They had a purpose outside themselves that gave their work meaning. Again, a quote from Angela Duckworth:
”At its core, the idea of purpose is the idea that what we do matters to people other than ourselves.”
Why do we like Chip and Joanna Gaines? Is it because they know how to take an ugly property and turn it into something beautiful? No, it is because they do it for someone else. All along the remodeling process they are thinking, “What would please the people who will be living here?” They have other people in mind and what they do matters to them. While we love their skill and creativity that is not why we watch the show, I think. It is for the look on the faces of the people when they see their new home.
It’s interesting to me that we hear nothing about these skills when the people are enslaved in Egypt but only now when they are building the tabernacle. They must have had them all along but there was no opportunity to use them. Now, because of the tabernacle, they are able to use the skills God planted in them when they were only slaves making bricks.

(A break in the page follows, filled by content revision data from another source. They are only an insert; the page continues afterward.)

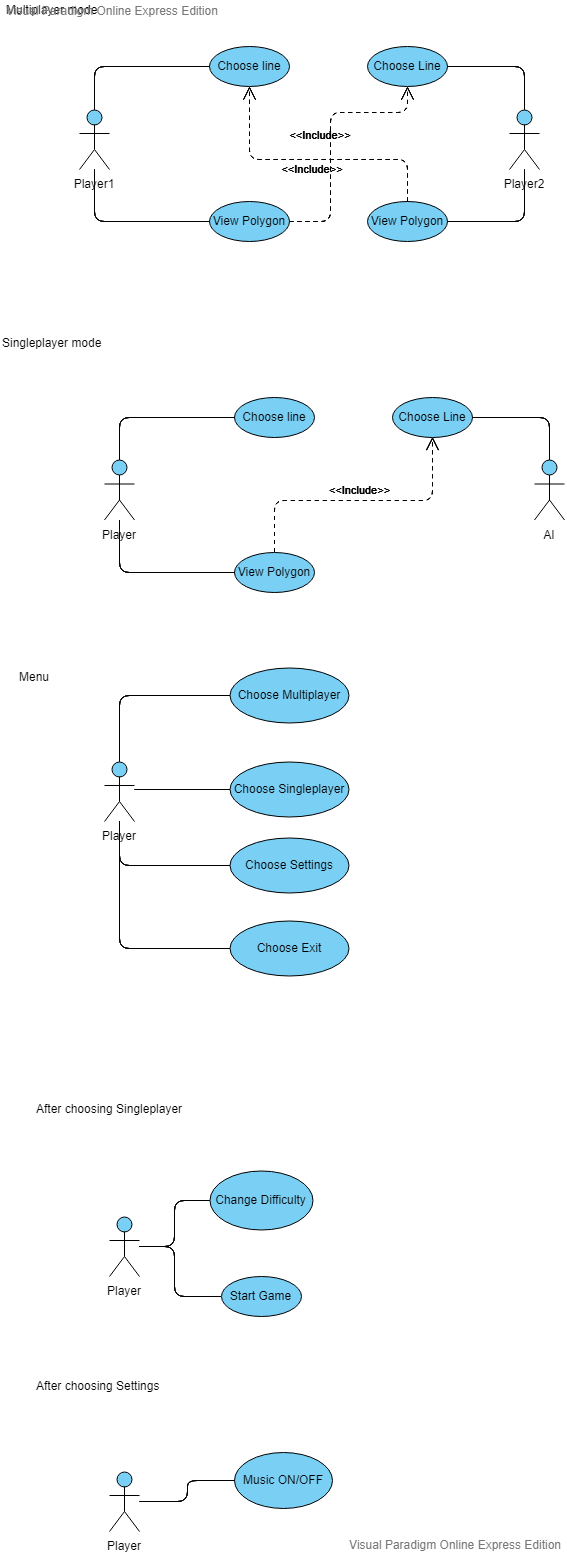
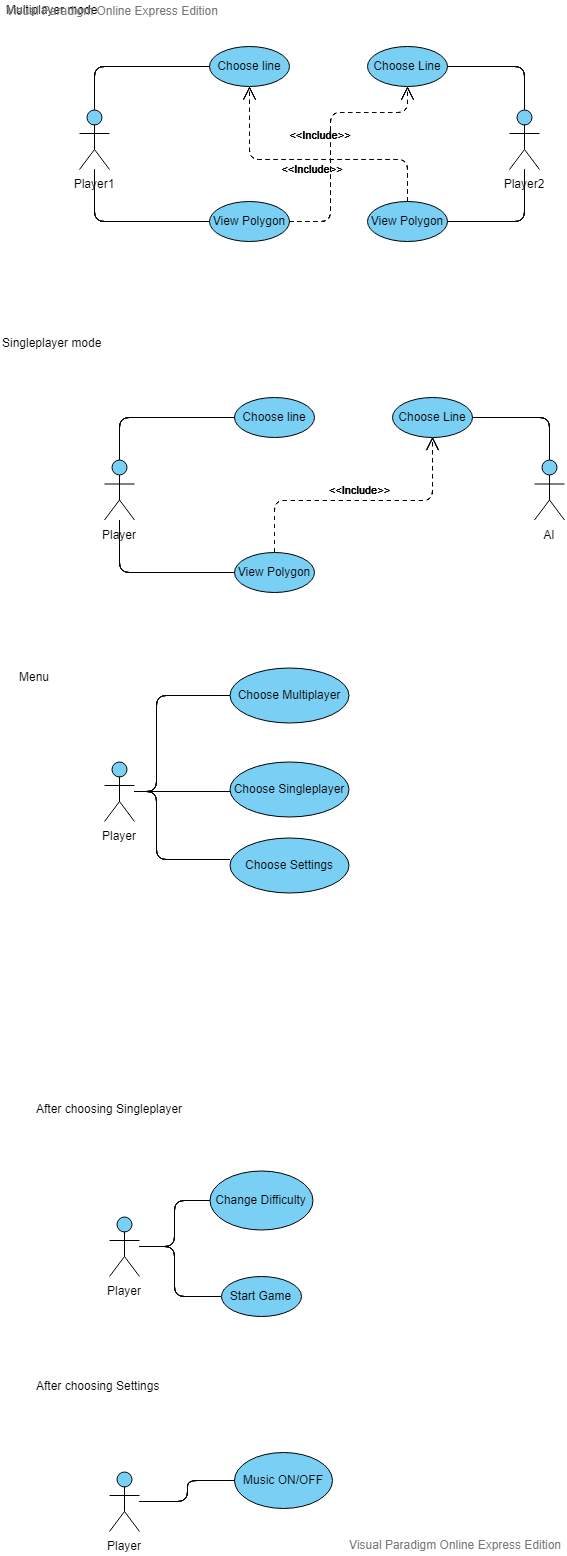
Exit removed

Changed region(s): [[0.3898, 0.5861, 0.6296, 0.6478], [0.2698, 0.4936, 0.2998, 0.5244]]

diff --git a/Polygame/app/src/main/java/hu/bme/aut/android/polygame/MainActivity.kt b/Polygame/app/src/main/java/hu/bme/aut/android/polygame/MainActivity.kt
@@ -45,8 +45,4 @@ class MainActivity : AppCompatActivity() {
     fun onSettingsClick(view: View){
         startActivity(Intent(this, SettingsActivity::class.java))
     }
-
-    fun onExitClick(view: View){
-        finish()
-    }
 }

Maybe it is the same with more people than we realize. When I was teaching middle school kids I often looked at them in the beginning of the year and said to myself, “That one is only going to make bricks” and I would be wrong. We would discover talents and skills embedded by God that would come out in ways I could not have imagined. The same people who made only bricks were artists and craftsmen.
Finally, we come to what I think is the turning point of the whole story of their wilderness experience.
Exodus 36:3-7: “They received from Moses all the offerings the Israelites had brought to carry out the work of constructing the sanctuary. And the people continued to bring freewill offerings morning after morning. So all the skilled workers who were doing all the work on the sanctuary left what they were doing and said to Moses, “The people are bringing more than enough for doing the work the Lord commanded to be done.”
Then Moses gave an order and they sent this word throughout the camp: “No man or woman is to make anything else as an offering for the sanctuary.” And so the people were restrained from bringing more, because what they already had was more than enough to do all the work.”
Something happened to change them from victims, whiners, grumblers, complainers and always wanting something more than what they had from God and Moses. Instead of saying they were better off in Egypt or making idols of old gods, they had become a community of people with a common task and a strong desire to have God dwell in their midst. They now understood what it meant to be people with a covenant. They had a purpose they had been missing. They were no longer angry and stubborn but generous and willing. They had, after all these years, discovered what would give them a purpose. It was using their gifts and skills in obedience to create something lasting and larger than themselves. It was the tabernacle – the place where God dwells.
While there were still time for them to spend in the desert it was not so much wandering as it was waiting. They were people with a purpose. They were on their way to becoming God’s peculiar people and his treasured possession. It was the beginning of the next generation that would see the promised land.